=== AVAILABLE DATA ===

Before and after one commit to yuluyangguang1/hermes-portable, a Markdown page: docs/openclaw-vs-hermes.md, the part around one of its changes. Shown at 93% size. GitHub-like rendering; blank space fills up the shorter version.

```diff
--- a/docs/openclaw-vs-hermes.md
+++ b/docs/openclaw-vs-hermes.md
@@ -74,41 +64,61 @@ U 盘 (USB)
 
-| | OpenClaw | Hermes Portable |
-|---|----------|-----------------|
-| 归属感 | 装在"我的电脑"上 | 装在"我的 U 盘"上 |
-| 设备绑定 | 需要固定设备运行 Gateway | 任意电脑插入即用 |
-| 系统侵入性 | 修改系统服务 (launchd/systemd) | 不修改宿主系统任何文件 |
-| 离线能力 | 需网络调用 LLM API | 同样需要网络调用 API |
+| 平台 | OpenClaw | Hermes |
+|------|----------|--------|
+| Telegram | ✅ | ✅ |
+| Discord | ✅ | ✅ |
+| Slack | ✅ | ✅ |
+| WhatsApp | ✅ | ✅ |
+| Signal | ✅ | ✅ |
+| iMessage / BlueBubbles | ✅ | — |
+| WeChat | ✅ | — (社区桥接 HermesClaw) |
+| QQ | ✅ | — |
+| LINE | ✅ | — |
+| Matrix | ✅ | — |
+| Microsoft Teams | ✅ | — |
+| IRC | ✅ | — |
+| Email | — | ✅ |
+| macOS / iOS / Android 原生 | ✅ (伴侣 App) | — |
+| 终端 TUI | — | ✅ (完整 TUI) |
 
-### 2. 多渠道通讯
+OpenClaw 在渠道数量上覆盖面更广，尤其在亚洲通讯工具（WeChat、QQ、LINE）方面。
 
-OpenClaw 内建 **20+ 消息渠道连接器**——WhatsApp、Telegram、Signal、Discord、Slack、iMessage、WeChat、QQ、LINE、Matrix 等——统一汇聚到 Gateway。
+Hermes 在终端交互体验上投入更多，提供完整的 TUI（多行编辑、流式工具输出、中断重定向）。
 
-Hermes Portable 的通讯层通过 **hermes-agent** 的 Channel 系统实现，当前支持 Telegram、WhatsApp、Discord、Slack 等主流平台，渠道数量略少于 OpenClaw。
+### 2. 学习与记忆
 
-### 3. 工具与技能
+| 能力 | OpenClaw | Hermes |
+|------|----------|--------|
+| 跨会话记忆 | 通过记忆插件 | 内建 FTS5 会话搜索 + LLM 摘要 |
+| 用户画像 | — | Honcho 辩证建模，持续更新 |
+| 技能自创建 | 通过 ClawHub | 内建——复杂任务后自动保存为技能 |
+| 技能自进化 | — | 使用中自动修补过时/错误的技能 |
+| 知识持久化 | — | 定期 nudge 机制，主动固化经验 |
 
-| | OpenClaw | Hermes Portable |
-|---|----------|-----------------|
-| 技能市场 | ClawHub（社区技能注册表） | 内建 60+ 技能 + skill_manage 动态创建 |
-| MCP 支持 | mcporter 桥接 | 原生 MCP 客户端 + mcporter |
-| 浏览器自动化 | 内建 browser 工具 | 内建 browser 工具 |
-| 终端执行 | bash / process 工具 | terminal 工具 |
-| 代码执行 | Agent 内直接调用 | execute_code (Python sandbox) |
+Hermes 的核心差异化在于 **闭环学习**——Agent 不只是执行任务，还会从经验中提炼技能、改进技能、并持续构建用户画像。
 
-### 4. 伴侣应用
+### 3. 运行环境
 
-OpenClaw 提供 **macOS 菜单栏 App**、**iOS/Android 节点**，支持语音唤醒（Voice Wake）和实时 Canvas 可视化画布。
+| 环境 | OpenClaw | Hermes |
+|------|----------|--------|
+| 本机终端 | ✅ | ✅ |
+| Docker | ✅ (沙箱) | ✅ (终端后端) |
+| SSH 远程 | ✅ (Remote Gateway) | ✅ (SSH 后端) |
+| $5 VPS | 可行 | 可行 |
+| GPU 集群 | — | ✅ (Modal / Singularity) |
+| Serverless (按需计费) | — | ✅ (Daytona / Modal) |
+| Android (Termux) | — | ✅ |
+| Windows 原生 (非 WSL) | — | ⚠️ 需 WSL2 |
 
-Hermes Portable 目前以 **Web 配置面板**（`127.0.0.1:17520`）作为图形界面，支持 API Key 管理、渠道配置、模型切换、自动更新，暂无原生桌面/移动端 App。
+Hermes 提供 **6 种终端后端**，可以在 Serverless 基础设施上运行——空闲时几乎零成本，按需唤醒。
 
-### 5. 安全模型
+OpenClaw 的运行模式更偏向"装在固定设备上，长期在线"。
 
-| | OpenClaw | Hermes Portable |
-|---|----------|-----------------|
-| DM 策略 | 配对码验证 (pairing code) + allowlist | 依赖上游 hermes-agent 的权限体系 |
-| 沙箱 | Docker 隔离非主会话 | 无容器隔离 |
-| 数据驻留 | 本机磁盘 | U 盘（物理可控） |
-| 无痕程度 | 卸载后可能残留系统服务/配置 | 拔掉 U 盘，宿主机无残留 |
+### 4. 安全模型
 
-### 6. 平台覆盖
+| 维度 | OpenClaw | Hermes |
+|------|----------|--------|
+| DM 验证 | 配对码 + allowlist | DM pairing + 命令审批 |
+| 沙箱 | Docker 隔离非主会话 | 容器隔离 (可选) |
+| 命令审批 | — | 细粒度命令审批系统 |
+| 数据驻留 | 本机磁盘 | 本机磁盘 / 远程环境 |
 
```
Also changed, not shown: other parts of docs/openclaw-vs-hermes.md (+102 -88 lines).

===

▶ [WHAT THE EXERCISE ASKS]: An exact reproduction of the material above is required.

▶ [SOLUTION TO THE EXERCISE]:
Before and after one commit to yuluyangguang1/hermes-portable, a Markdown page: docs/openclaw-vs-hermes.md, the part around one of its changes. Shown at 93% size. GitHub-like rendering; blank space fills up the shorter version.

```diff
--- a/docs/openclaw-vs-hermes.md
+++ b/docs/openclaw-vs-hermes.md
@@ -74,41 +64,61 @@ U 盘 (USB)
 
-| | OpenClaw | Hermes Portable |
-|---|----------|-----------------|
-| 归属感 | 装在"我的电脑"上 | 装在"我的 U 盘"上 |
-| 设备绑定 | 需要固定设备运行 Gateway | 任意电脑插入即用 |
-| 系统侵入性 | 修改系统服务 (launchd/systemd) | 不修改宿主系统任何文件 |
-| 离线能力 | 需网络调用 LLM API | 同样需要网络调用 API |
+| 平台 | OpenClaw | Hermes |
+|------|----------|--------|
+| Telegram | ✅ | ✅ |
+| Discord | ✅ | ✅ |
+| Slack | ✅ | ✅ |
+| WhatsApp | ✅ | ✅ |
+| Signal | ✅ | ✅ |
+| iMessage / BlueBubbles | ✅ | — |
+| WeChat | ✅ | — (社区桥接 HermesClaw) |
+| QQ | ✅ | — |
+| LINE | ✅ | — |
+| Matrix | ✅ | — |
+| Microsoft Teams | ✅ | — |
+| IRC | ✅ | — |
+| Email | — | ✅ |
+| macOS / iOS / Android 原生 | ✅ (伴侣 App) | — |
+| 终端 TUI | — | ✅ (完整 TUI) |
 
-### 2. 多渠道通讯
+OpenClaw 在渠道数量上覆盖面更广，尤其在亚洲通讯工具（WeChat、QQ、LINE）方面。
 
-OpenClaw 内建 **20+ 消息渠道连接器**——WhatsApp、Telegram、Signal、Discord、Slack、iMessage、WeChat、QQ、LINE、Matrix 等——统一汇聚到 Gateway。
+Hermes 在终端交互体验上投入更多，提供完整的 TUI（多行编辑、流式工具输出、中断重定向）。
 
-Hermes Portable 的通讯层通过 **hermes-agent** 的 Channel 系统实现，当前支持 Telegram、WhatsApp、Discord、Slack 等主流平台，渠道数量略少于 OpenClaw。
+### 2. 学习与记忆
 
-### 3. 工具与技能
+| 能力 | OpenClaw | Hermes |
+|------|----------|--------|
+| 跨会话记忆 | 通过记忆插件 | 内建 FTS5 会话搜索 + LLM 摘要 |
+| 用户画像 | — | Honcho 辩证建模，持续更新 |
+| 技能自创建 | 通过 ClawHub | 内建——复杂任务后自动保存为技能 |
+| 技能自进化 | — | 使用中自动修补过时/错误的技能 |
+| 知识持久化 | — | 定期 nudge 机制，主动固化经验 |
 
-| | OpenClaw | Hermes Portable |
-|---|----------|-----------------|
-| 技能市场 | ClawHub（社区技能注册表） | 内建 60+ 技能 + skill_manage 动态创建 |
-| MCP 支持 | mcporter 桥接 | 原生 MCP 客户端 + mcporter |
-| 浏览器自动化 | 内建 browser 工具 | 内建 browser 工具 |
-| 终端执行 | bash / process 工具 | terminal 工具 |
-| 代码执行 | Agent 内直接调用 | execute_code (Python sandbox) |
+Hermes 的核心差异化在于 **闭环学习**——Agent 不只是执行任务，还会从经验中提炼技能、改进技能、并持续构建用户画像。
 
-### 4. 伴侣应用
+### 3. 运行环境
 
-OpenClaw 提供 **macOS 菜单栏 App**、**iOS/Android 节点**，支持语音唤醒（Voice Wake）和实时 Canvas 可视化画布。
+| 环境 | OpenClaw | Hermes |
+|------|----------|--------|
+| 本机终端 | ✅ | ✅ |
+| Docker | ✅ (沙箱) | ✅ (终端后端) |
+| SSH 远程 | ✅ (Remote Gateway) | ✅ (SSH 后端) |
+| $5 VPS | 可行 | 可行 |
+| GPU 集群 | — | ✅ (Modal / Singularity) |
+| Serverless (按需计费) | — | ✅ (Daytona / Modal) |
+| Android (Termux) | — | ✅ |
+| Windows 原生 (非 WSL) | — | ⚠️ 需 WSL2 |
 
-Hermes Portable 目前以 **Web 配置面板**（`127.0.0.1:17520`）作为图形界面，支持 API Key 管理、渠道配置、模型切换、自动更新，暂无原生桌面/移动端 App。
+Hermes 提供 **6 种终端后端**，可以在 Serverless 基础设施上运行——空闲时几乎零成本，按需唤醒。
 
-### 5. 安全模型
+OpenClaw 的运行模式更偏向"装在固定设备上，长期在线"。
 
-| | OpenClaw | Hermes Portable |
-|---|----------|-----------------|
-| DM 策略 | 配对码验证 (pairing code) + allowlist | 依赖上游 hermes-agent 的权限体系 |
-| 沙箱 | Docker 隔离非主会话 | 无容器隔离 |
-| 数据驻留 | 本机磁盘 | U 盘（物理可控） |
-| 无痕程度 | 卸载后可能残留系统服务/配置 | 拔掉 U 盘，宿主机无残留 |
+### 4. 安全模型
 
-### 6. 平台覆盖
+| 维度 | OpenClaw | Hermes |
+|------|----------|--------|
+| DM 验证 | 配对码 + allowlist | DM pairing + 命令审批 |
+| 沙箱 | Docker 隔离非主会话 | 容器隔离 (可选) |
+| 命令审批 | — | 细粒度命令审批系统 |
+| 数据驻留 | 本机磁盘 | 本机磁盘 / 远程环境 |
 
```
Also changed, not shown: other parts of docs/openclaw-vs-hermes.md (+102 -88 lines).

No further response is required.